**THE INPUT:**
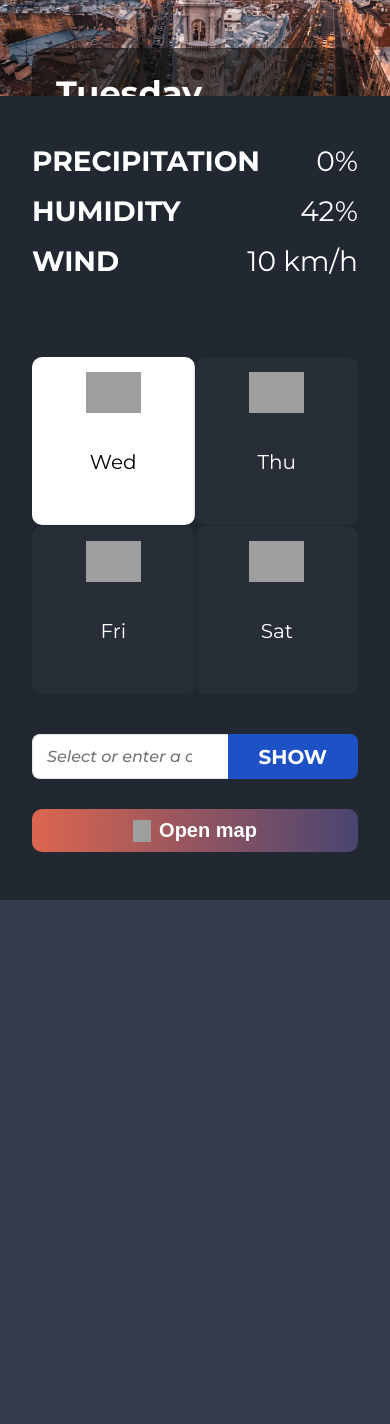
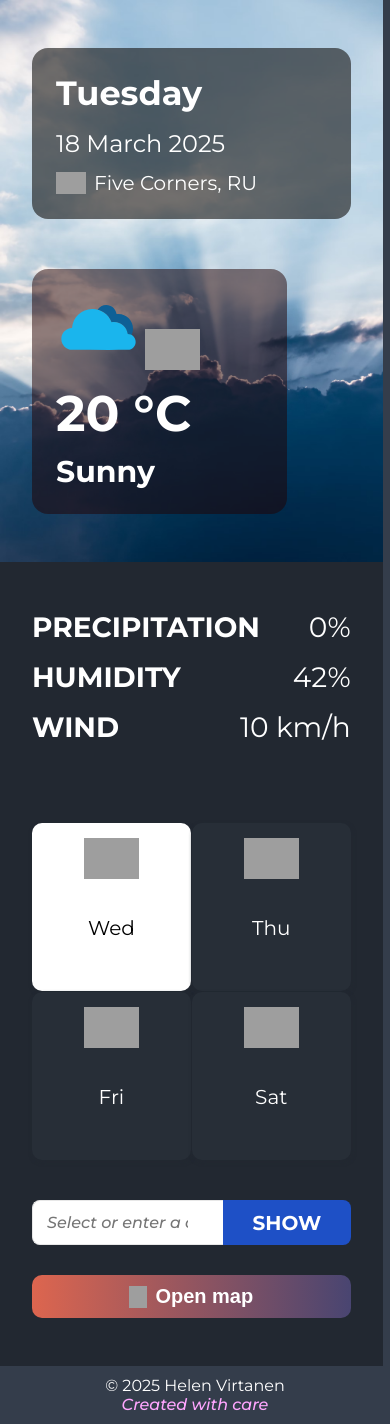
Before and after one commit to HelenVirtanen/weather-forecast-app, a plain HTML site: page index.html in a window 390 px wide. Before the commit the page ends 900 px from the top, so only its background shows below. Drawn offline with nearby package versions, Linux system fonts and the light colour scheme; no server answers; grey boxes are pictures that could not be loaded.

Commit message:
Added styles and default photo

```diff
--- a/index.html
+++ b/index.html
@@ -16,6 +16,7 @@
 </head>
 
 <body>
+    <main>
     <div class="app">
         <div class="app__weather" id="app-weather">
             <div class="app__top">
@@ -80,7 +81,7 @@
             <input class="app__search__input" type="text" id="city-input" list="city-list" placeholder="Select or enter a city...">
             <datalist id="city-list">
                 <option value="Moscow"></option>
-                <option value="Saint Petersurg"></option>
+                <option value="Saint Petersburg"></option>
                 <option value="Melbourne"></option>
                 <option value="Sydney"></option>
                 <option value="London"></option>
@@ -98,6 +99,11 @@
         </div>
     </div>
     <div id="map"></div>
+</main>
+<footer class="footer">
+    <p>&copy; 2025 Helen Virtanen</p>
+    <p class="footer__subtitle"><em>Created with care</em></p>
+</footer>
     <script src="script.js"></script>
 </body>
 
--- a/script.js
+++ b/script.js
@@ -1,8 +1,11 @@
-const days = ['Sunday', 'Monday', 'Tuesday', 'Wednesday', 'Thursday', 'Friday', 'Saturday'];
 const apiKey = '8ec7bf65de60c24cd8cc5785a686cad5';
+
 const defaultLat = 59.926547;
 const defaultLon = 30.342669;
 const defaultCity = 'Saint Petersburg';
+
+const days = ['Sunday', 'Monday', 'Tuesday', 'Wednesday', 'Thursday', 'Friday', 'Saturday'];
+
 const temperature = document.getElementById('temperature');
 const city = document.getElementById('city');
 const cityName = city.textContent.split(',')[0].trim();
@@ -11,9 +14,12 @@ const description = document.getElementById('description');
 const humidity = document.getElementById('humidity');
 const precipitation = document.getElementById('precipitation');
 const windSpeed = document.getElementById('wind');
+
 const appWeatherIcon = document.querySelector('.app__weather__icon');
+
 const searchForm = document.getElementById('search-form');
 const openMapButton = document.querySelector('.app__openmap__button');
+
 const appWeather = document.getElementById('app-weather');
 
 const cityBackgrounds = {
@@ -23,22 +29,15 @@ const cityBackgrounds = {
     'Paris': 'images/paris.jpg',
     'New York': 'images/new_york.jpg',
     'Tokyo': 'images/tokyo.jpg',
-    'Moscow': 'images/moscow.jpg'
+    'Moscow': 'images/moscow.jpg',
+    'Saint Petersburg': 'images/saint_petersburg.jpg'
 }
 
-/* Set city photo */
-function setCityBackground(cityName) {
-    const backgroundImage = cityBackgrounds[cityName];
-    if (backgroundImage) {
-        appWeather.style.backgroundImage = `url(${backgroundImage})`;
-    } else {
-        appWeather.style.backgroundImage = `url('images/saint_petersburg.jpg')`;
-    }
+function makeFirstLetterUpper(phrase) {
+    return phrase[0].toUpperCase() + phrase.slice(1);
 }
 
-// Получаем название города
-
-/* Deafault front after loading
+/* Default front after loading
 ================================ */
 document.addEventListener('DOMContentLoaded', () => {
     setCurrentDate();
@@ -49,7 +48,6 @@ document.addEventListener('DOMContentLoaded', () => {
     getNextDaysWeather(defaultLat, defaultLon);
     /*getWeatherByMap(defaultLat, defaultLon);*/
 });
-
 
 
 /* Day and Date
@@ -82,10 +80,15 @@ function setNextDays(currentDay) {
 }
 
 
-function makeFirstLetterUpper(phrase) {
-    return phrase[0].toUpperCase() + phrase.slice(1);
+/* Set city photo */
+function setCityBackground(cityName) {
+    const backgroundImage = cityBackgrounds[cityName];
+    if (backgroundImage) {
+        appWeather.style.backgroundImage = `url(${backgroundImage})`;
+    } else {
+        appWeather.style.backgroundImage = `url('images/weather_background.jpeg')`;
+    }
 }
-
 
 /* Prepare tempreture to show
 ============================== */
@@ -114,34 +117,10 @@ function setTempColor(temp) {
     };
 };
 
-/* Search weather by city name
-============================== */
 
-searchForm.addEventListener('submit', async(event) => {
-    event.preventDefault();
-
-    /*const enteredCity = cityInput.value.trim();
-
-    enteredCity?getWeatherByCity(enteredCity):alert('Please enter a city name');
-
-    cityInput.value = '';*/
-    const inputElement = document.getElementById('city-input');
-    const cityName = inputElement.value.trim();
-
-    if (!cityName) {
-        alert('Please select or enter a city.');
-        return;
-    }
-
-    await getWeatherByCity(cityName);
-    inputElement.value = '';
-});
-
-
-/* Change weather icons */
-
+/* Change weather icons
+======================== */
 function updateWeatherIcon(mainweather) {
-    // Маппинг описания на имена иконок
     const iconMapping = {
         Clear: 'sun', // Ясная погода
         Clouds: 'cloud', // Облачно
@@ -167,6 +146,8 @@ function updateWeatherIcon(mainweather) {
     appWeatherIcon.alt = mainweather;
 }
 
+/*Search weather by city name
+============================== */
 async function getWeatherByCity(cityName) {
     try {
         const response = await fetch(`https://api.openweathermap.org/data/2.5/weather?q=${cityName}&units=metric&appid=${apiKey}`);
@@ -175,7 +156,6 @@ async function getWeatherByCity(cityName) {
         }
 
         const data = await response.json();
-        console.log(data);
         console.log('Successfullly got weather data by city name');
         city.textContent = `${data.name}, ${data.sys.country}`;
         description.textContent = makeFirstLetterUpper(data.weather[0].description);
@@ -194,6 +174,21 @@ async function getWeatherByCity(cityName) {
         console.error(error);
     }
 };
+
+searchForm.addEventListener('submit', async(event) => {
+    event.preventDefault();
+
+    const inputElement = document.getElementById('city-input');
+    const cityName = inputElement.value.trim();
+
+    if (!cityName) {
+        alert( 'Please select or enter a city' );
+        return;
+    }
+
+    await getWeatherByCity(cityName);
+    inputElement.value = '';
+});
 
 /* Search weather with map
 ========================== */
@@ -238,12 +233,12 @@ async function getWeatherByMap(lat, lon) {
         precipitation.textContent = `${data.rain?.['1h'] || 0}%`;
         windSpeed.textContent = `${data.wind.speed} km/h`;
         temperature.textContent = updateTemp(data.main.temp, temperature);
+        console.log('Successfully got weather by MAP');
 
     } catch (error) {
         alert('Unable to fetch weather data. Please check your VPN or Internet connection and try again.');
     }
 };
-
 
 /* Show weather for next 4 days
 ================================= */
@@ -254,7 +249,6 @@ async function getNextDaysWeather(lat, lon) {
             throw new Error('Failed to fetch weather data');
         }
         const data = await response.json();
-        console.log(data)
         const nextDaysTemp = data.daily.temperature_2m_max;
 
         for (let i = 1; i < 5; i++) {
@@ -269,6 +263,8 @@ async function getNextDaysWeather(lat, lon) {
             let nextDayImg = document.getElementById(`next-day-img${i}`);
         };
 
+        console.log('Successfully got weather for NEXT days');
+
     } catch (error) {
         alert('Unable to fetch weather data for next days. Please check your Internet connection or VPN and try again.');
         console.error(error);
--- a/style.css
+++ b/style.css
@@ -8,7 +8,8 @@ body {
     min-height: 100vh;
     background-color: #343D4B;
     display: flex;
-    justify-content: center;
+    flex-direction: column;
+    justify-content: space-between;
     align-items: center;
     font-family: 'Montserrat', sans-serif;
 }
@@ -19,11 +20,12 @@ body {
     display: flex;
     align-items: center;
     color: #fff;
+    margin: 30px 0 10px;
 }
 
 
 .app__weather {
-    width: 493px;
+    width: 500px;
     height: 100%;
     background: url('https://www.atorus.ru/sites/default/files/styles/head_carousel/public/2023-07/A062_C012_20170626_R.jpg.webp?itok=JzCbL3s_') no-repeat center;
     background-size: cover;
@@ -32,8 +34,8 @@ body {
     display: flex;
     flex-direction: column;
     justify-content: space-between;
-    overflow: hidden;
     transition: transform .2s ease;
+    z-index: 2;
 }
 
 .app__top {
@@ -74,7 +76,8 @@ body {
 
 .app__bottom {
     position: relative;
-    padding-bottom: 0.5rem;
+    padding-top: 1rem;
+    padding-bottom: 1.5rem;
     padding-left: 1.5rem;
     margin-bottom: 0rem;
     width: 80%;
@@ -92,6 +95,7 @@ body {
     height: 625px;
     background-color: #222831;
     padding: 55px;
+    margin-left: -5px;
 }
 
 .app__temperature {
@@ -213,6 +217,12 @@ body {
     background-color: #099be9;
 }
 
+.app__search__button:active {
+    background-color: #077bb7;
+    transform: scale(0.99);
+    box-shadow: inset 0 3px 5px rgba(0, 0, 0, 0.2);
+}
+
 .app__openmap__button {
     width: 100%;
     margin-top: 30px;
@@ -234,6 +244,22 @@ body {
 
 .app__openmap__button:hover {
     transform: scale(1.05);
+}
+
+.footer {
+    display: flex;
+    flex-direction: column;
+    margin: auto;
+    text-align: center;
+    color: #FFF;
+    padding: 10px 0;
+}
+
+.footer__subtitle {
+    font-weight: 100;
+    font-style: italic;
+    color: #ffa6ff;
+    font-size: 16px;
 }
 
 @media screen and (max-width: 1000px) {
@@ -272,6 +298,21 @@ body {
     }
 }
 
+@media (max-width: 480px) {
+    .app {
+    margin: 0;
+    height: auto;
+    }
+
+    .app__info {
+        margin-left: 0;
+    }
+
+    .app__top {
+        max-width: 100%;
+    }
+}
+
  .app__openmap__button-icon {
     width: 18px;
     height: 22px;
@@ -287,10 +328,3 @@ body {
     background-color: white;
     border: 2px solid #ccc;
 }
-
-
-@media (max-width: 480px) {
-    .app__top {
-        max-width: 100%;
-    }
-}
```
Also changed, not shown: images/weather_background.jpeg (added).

**WORK INSTRUCTION:** Whenever the word "width" appears in a line of the listing, report that line.

**RESPONSE BELOW:**
-    width: 493px;
+    width: 500px;
     width: 80%;
     width: 100%;
 @media screen and (max-width: 1000px) {
+@media (max-width: 480px) {
+        max-width: 100%;
     width: 18px;
-@media (max-width: 480px) {
-        max-width: 100%;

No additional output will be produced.